"It doesn't take a huge investment of time,'' he says. "You do a 5K or 10K run two or three days a week, a 20- to 25-mile bike ride. All the pools open at 5 a.m.''
You might get exhausted just hearing him. Or you could get energized.
Triathlons have become a way of life for the Inglimas. They've met like-minded families at races, and now they train together and socialize together. Spread out around Pinellas, Hillsborough and Pasco counties, these families have formed a triathlon team, Force Multisport. Check out their Facebook page and see what a great time the kids and grownups have together.
"We train very hard,'' Dan said. "We take it very seriously. But when we're done training, it's just fun.''
It's emotional, too. At one St. Anthony's, Dan was passed by another competitor, a double amputee running on high-tech spring legs. When he caught up, Dan thanked him for being an inspiration.
At a sprint triathlon in Clermont, Dan saw a 9-year-old girl, a double amputee, crawl into the water for the swim. Her mother met her at the end with her legs.
Dan didn't bother to try hiding the tears in his eyes.
"If people say they can't do it, they're just making an excuse,'' he told me. "You see all shapes, sizes and ages.

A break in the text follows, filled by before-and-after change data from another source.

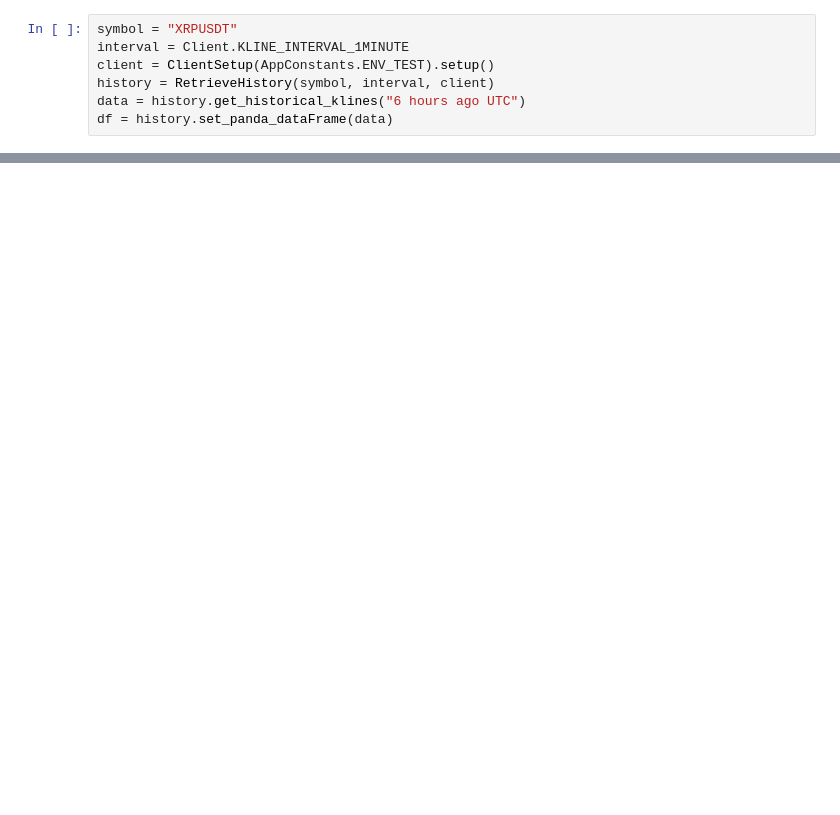
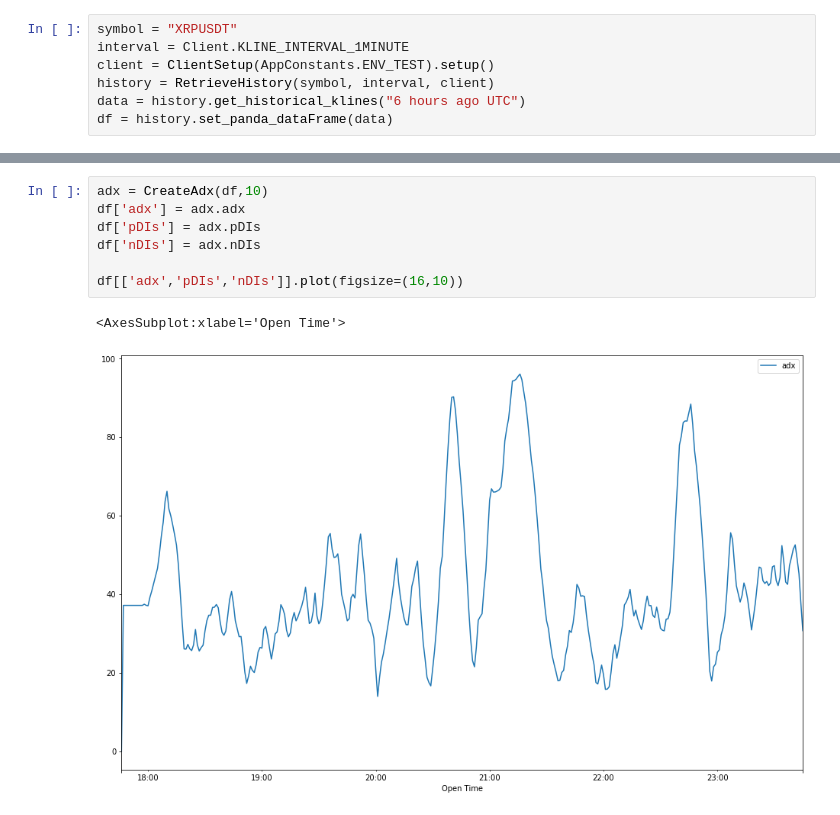
Before and after one commit to afarmani/TradingSupport, a Jupyter notebook: python-client/jupyter/Strategy1.0.ipynb, the cells around one changed output, grey strips where cells are left out. Drawn from its saved outputs; the diff is of its cells as text; blank space fills up the shorter version.

```diff
--- a/python-client/jupyter/Strategy1.0.ipynb
+++ b/python-client/jupyter/Strategy1.0.ipynb
@@ -70,0 +74,10 @@ df[['Close','20MAClose','20UpperBandClose','20LowerBandClose']].plot(figsize=(16
+# %%
+adx = CreateAdx(df,10)
+df['adx'] = adx.adx
+df['pDIs'] = adx.pDIs
+df['nDIs'] = adx.nDIs
+
+df[['adx','pDIs','nDIs']].plot(figsize=(16,10))
+# %% [output]
+<AxesSubplot:xlabel='Open Time'>
+[figure, added]
```
Also changed, not shown: parts of 5 cells of this notebook, 9 other files.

It's an accomplishment every time you cross the finish line.''
Dan, who turns 39 in a few days, loves the fact that competitors' ages are marked on the back of their legs. "It's very inspiring when a 63-year-old man or 70-year-old lady passes you. I've been passed by 13-year-old kids — and my son already is faster than me!''
A few hours after we talked, news broke of the bombings at the Boston Marathon. I emailed Dan to ask if he had second thoughts about St. Anthony's.
"We both will be racing!'' came the reply. "As a proud American I would never let cowardly people keep me and my family from living in a free society.''
You go, Dan.